Off the road, near the Railroad Yard outside of Bakersfield, California, we stumbled into a hobo camp. Old geezers who looked like they’d been riding the rails since The Depression shared with Tim and me the soup and beans they were cooking in tin cans over a little sterno grill. When Tim and I tried to hop a train, the railroad cop who caught us drove us to the bus station instead of arresting us. He bought ten-dollar Greyhound tickets for each of us, which got us as far as Grand Junction, Colorado.
Outside of town, on I-70, four teenagers from Rochester, New York, who were driving home from Las Vegas, picked us up in their daddy’s Lincoln Continental. The car ran out of gas in Eastern Colorado, when the Arab Oil Embargo forced gas stations all across the country to close. A farmer let us buy gas from him so we could press on toward home. The guys from Rochester gave Tim and me a ride all the way to South Bend, Indiana.
Americans were as harshly polarized back in the early ‘70s as now. Divisions over the Vietnam War and race relations ran deep. Members of Nixon’s “silent majority” were not the least bit shy in expressing their disgust with hippies, peaceniks, and Jesus freaks for their long hair, weird clothes, and affinity for sex, drugs, and rock ‘n’ roll. The generation gap between WWII parents and their baby boom children was real and often real ugly in its divisiveness.
And yet, people of all ages helped Tim and me along the way back home. Despite our scruffy appearance and attempt to break the law, that railroad cop bought bus tickets for us. A Colorado farmer, who might need every ounce of gas for his machinery during the Arab Oil Embargo, let six long-haired teenagers buy ten precious gallons.
The kindness of strangers raised us up as on eagle’s wings and brought us safely home. Joe Biden quoted the popular religious song On Eagle’s Wings in his speech the evening of November 7, 2020, accepting his electoral victory over Donald Trump. President-Elect Biden was quoting the song lyrics to describe how the country can take solace in God’s love during troubled times, as Joe did when his son Beau died of cancer. On Eagle’s Wings was sung at Beau Biden’s memorial service. But the central theme of Biden’s acceptance speech was not theological. It was about the goodness of the American people, that we are good enough to overcome the deep divisions and partisan polarization that reached a crescendo during the Trump presidency. The Biden-Harris message of hope is that Americans are strong enough, sufficiently resilient, and good enough to reach across the divide, to break out of hyper-partisanship, and to remember the democratic values and norms that bind us together as Americans.
My experience of America, when I hitchhiked across the country from north to south and then west to east, forty-five years ago, instilled a deep belief that Joe Biden is correct. We can break down the walls that divide. We need not agree on all policies and solutions, but we surely must agree that there are serious problems to confront together. Those challenges mentioned in President-Elect Biden’s speech, controlling the pandemic, reinvigorating the economy, racial justice, healthcare, and dangerous climate change are the headliners. And other, as yet unknown challenges no doubt will arise to bedevil the nation.
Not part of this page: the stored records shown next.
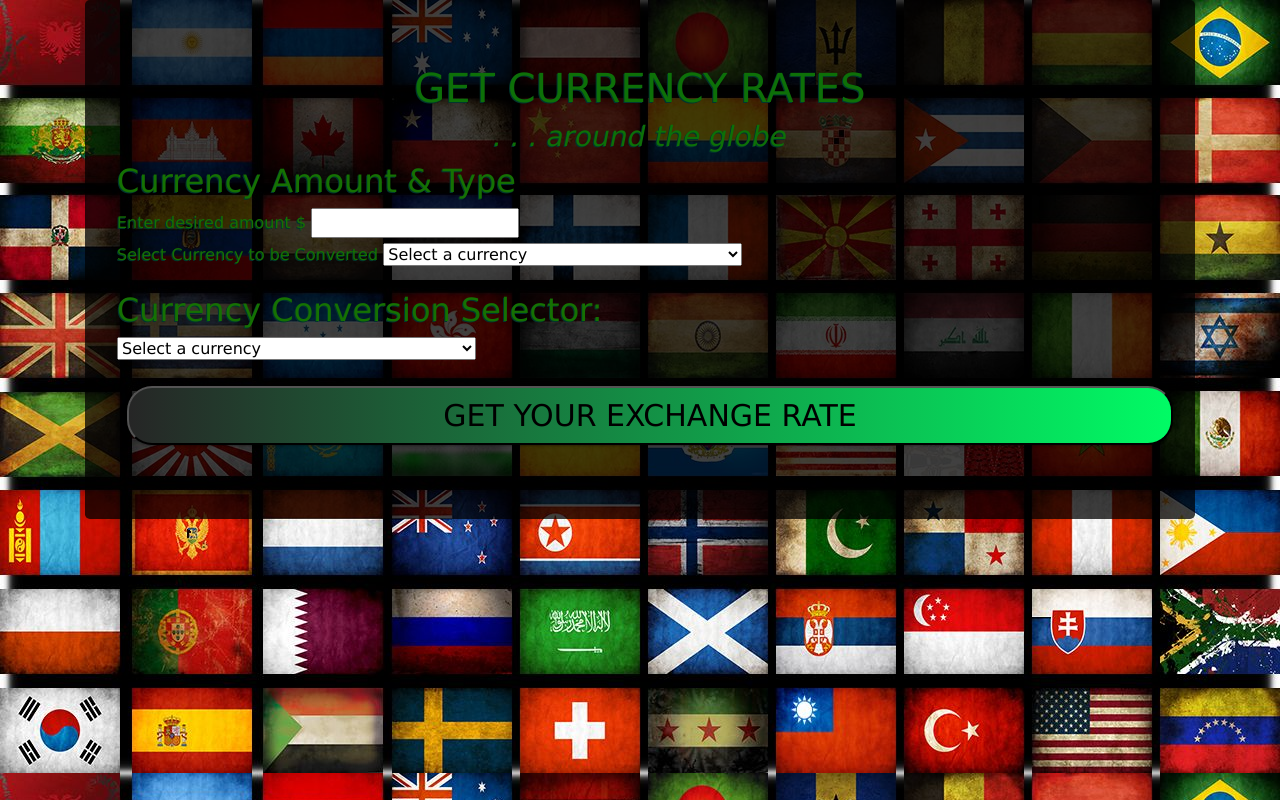
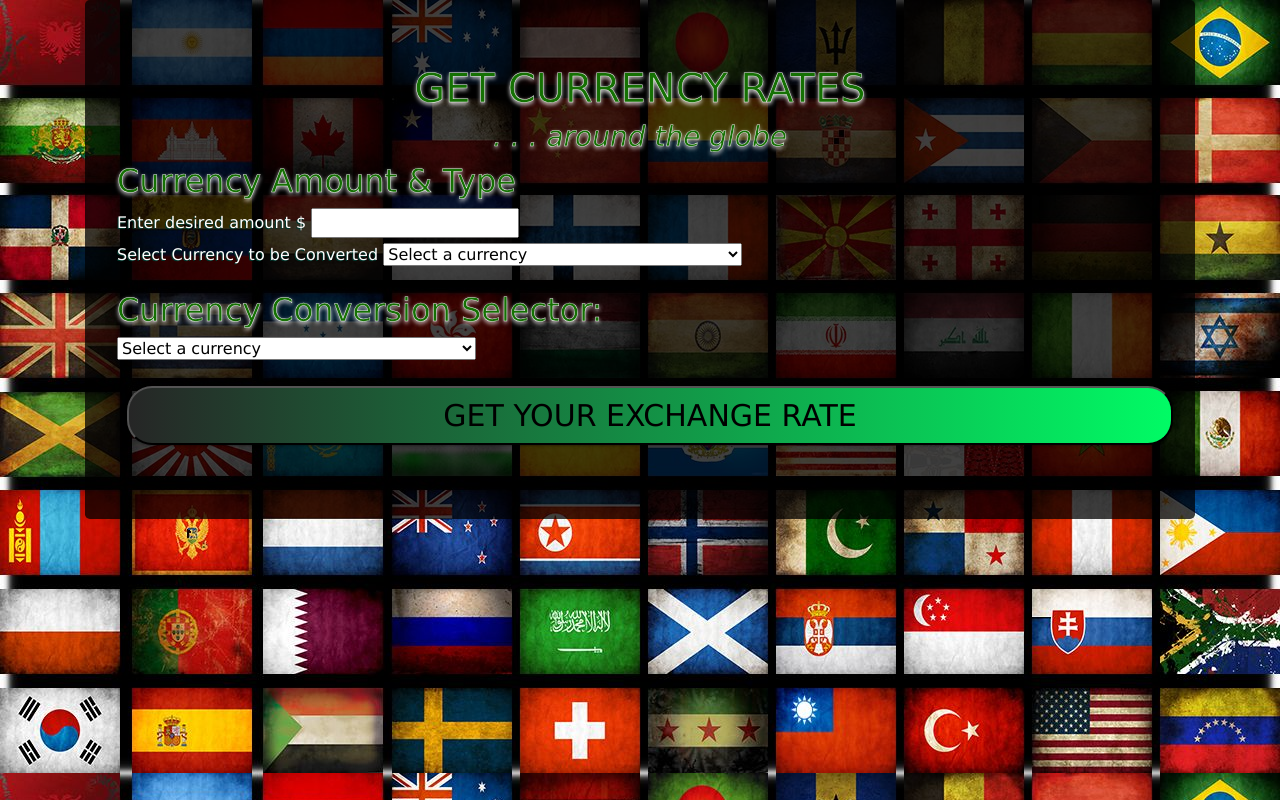
Before and after one commit to Gabeaya/Exchange-Rate-API, a website built with webpack: page src/index.html in a window 1280 px wide. Built offline with nearby package versions, Linux system fonts and the light colour scheme.

Commit message:
Change the label color to white.

```diff
--- a/src/css/styles.css
+++ b/src/css/styles.css
@@ -1,7 +1,11 @@
 h1, h3 {
   text-align: center;
   background-size: cover;
-  color: rgb(13, 112, 8);
+}
+h1, h3, h2{
+  color: rgb(21, 113, 3);
+  -webkit-text-stroke: .5px #f2f4f3;
+  text-shadow: 0px 2px 4px rgb(241, 241, 241);
 }
 body {
   background-image: url(../../assests/images/flags.jpeg);
@@ -9,9 +13,10 @@ body {
 }
 .jumbotron {
   background-color: rgba(0, 0, 0, 0.747);
-  color: rgb(21, 113, 3);
+  color: rgb(255, 255, 255);
   text-shadow: -1px 1px rgb(1, 55, 45);
 }
+
 
 #exchangeRate {
   background-image: linear-gradient(to right, #262626 0%, #00ff66 51%, #282a2b 100%);
```
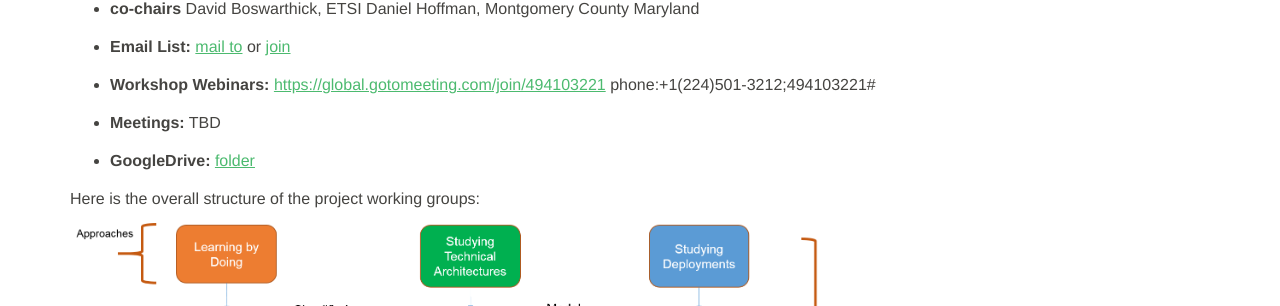
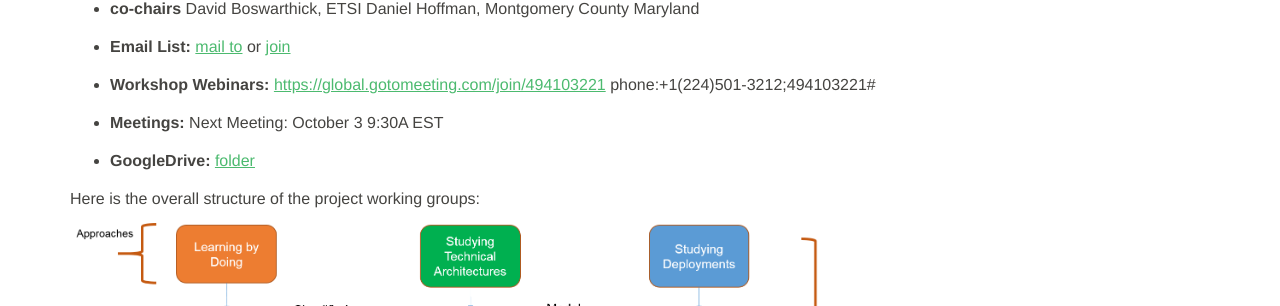
Before and after one commit to usnistgov/smartcitiesarchitecture, a Jekyll site: the page built from community/index.md, in a window 1280 px wide. Shown: the part 977-1283 px from the top of the page. Built offline with Jekyll 4.4.1, drawn with Linux system fonts in a browser that asks for light colours.

Commit message:
added Deployed PPI Meeting

```diff
--- a/community/index.md
+++ b/community/index.md
@@ -50,7 +50,7 @@ Daniel Hoffman, Montgomery County Maryland
 
   *	**Workshop Webinars:** [https://global.gotomeeting.com/join/494103221](https://global.gotomeeting.com/join/494103221) phone:+1(224)501-3212;494103221#
 
-  *	**Meetings:** TBD
+  *	**Meetings:** Next Meeting: October 3 9:30A EST
 
   *  **GoogleDrive:** [folder](https://drive.google.com/open?id=0B8X_t7SvioZdd2V0aDJhRFRmZ00)
 
```
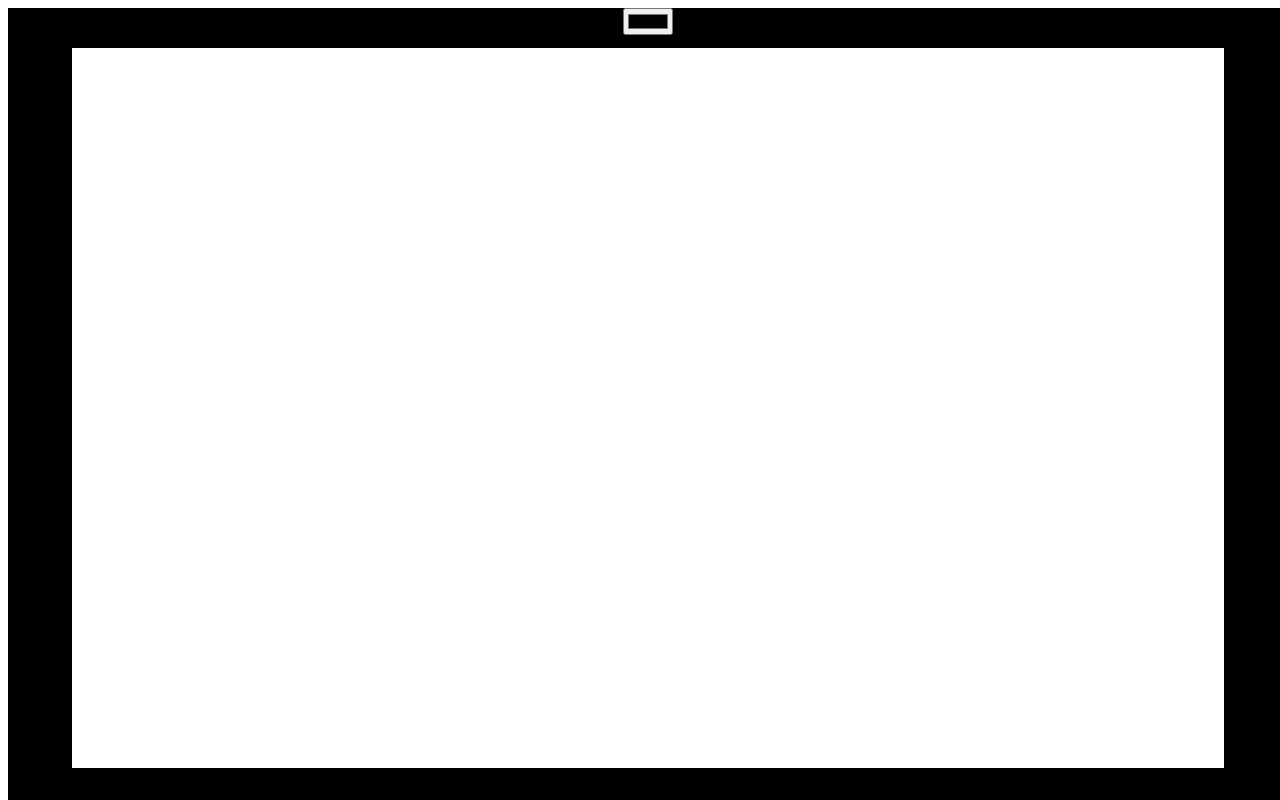
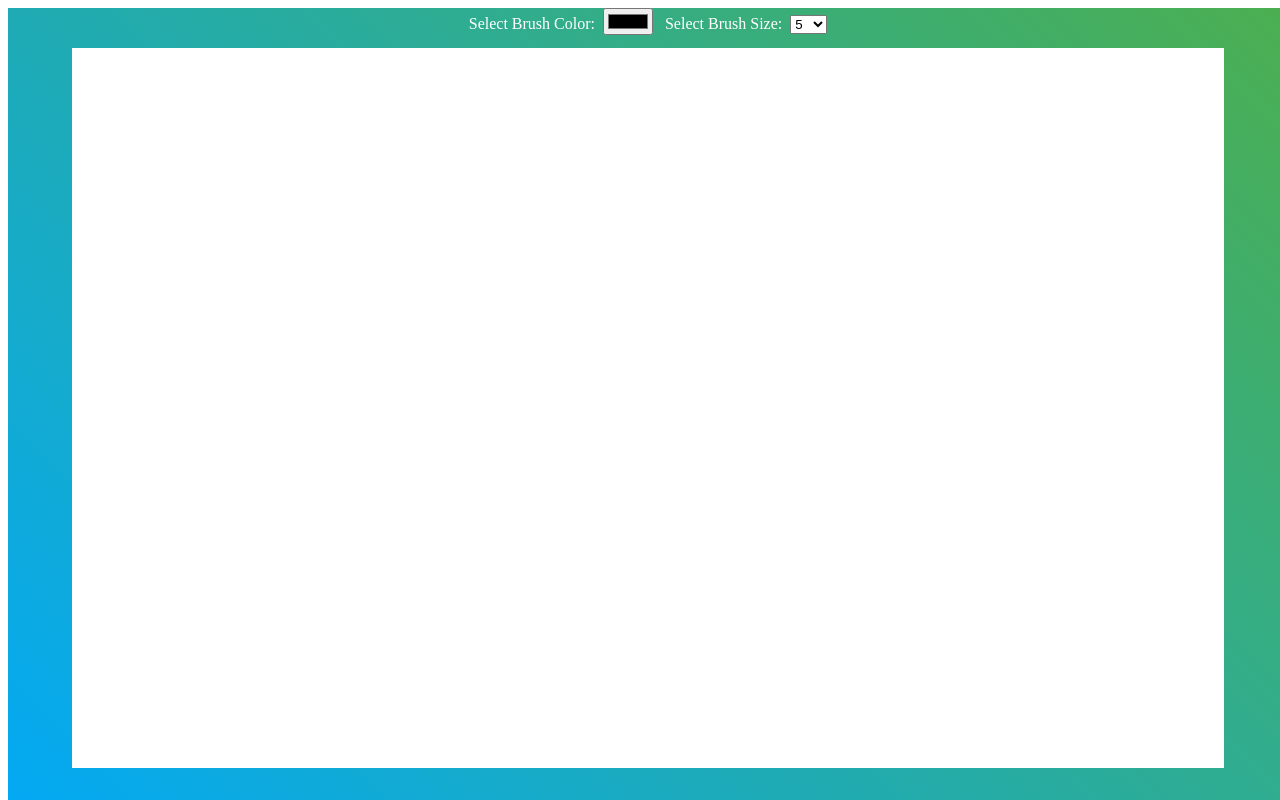
Before and after one commit to RafaelFrKl/tafel-collaborative-whiteboarding-app, a React (Create React App) app in the folder tafel/: page / in a window 1280 px wide. Built offline with nearby package versions, Linux system fonts and the light colour scheme; no server answers.

Commit message:
Data race issue solvd

```diff
--- a/tafel/src/components/board/Board.js
+++ b/tafel/src/components/board/Board.js
@@ -3,21 +3,27 @@ import io from 'socket.io-client'
 
 import './Board.css'
 
-const Board = () => {
-  const [canvasState, setCanvasState] = useState('')
+const Board = ({ color, brushSize }) => {
   const socket = io.connect("http://localhost:3003")
+  let timeout
+  let isDrawing = false //Solves race condition
+  console.log(color, brushSize)
 
   socket.on("canvas-data", function(data) {
-    let image = new Image()
-    console.log(image);
-    let canvas = document.getElementById('board');
-    console.log(canvas);
-    let ctx = canvas.getContext('2d');
-    console.log(ctx);
-    image.onload = function() {
-      ctx.drawImage(image, 0, 0)
-    };
-    image.src = data;
+      let interval = setInterval(function() {
+        if(isDrawing) return
+        isDrawing = true
+        clearInterval(interval)
+        let image = new Image()
+        let canvas = document.getElementById('board')
+        let ctx = canvas.getContext('2d')
+        image.onload = function() {
+          ctx.drawImage(image, 0, 0)
+
+          isDrawing = false
+        };
+      image.src = data
+      }, 200)
   })
 
   // equivalent to windows.onload()
@@ -49,10 +55,10 @@ const Board = () => {
     }, false);
 
     /* Drawing on Paint App */
-    ctx.lineWidth = 5;
+    ctx.lineWidth = brushSize;
     ctx.lineJoin = 'round';
     ctx.lineCap = 'round';
-    ctx.strokeStyle = 'blue';
+    ctx.strokeStyle = color;
 
     canvas.addEventListener('mousedown', function(event) {
         canvas.addEventListener('mousemove', onPaint, false);
@@ -62,21 +68,20 @@ const Board = () => {
         canvas.removeEventListener('mousemove', onPaint, false);
     }, false);
 
+
     const onPaint = () => {
         ctx.beginPath();
         ctx.moveTo(last_mouse.x, last_mouse.y);
         ctx.lineTo(mouse.x, mouse.y);
         ctx.closePath();
         ctx.stroke();
+
+        if(timeout !== undefined) clearTimeout(timeout);
+        timeout = setTimeout(function(){
+          let baseImage = canvas.toDataURL("image/png")
+          socket.emit("canvas-data", baseImage)
+        }, 500)
     };
-
-    // Limits server calls to tranmist Canvas State
-    if(canvasState !== undefined) clearTimeout(canvasState);
-    setTimeout(function(){
-      setCanvasState(canvas.toDataURL("image/png"));
-      console.log(canvasState)
-      socket.emit("canvas-data", canvasState)
-    }, 1000)
   }
 
   return (
--- a/tafel/src/components/container/Container.css
+++ b/tafel/src/components/container/Container.css
@@ -2,12 +2,23 @@
     position: fixed;
     width: 100%;
     height: 100%;
-    background: black;
+    background: linear-gradient(45deg, #03A9F4, #4CAF50);
 }
 
 .color-picker-container {
     text-align: center;
+    display: inline;
+    color:white;
+}
 
+.brushsize-container{
+    display: inline;
+    color: white;
+    margin-left: 12px;
+}
+
+.tools-select {
+    text-align: center;
 }
 
 .board-container {
--- a/tafel/src/components/container/Container.js
+++ b/tafel/src/components/container/Container.js
@@ -1,15 +1,40 @@
+import { useState } from 'react'
 import Board from "../board/Board"
 import './Container.css'
 
 const Container = () => {
+  const [color, setColor] = useState('#000000')
+  const [brushSize, setBrushSize] = useState('5')
+
+  const handleChangeColor = (e) => {
+    setColor(e.target.value)
+  }
+
+  const handleChangeBrushSize = (e) => {
+    setBrushSize(e.target.value)
+  }
 
   return (
     <div className='container'>
-        <div className='color-picker-container'>
-            <input type='color' />
-        </div>
+        <div className="tools-select">
+          <div className='color-picker-container'>
+              Select Brush Color: &nbsp;
+              <input type='color' value={color} onChange={handleChangeColor}/>
+          </div>
+          <div className='brushsize-container'>
+              Select Brush Size: &nbsp;
+              <select value={brushSize} onChange={handleChangeBrushSize}>
+                <option>5</option>
+                <option>10</option>
+                <option>15</option>
+                <option>20</option>
+                <option>25</option>
+                <option>30</option>
+              </select>
+          </div>
+          </div>
         <div className='board-container'>
-          <Board></Board>
+          <Board color={color} brushSize={brushSize}></Board>
         </div>
     </div>
   )
```
Also changed, not shown: 1 other file (tests, documents, lock files or other folders).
Yet, no matter the challenges down the road, we can overcome them by opening our doors to each other and to see each other as fellow Americans, not domestic enemies. That’s how we heal the heart of America.
|image credit: Wikimedia Commons|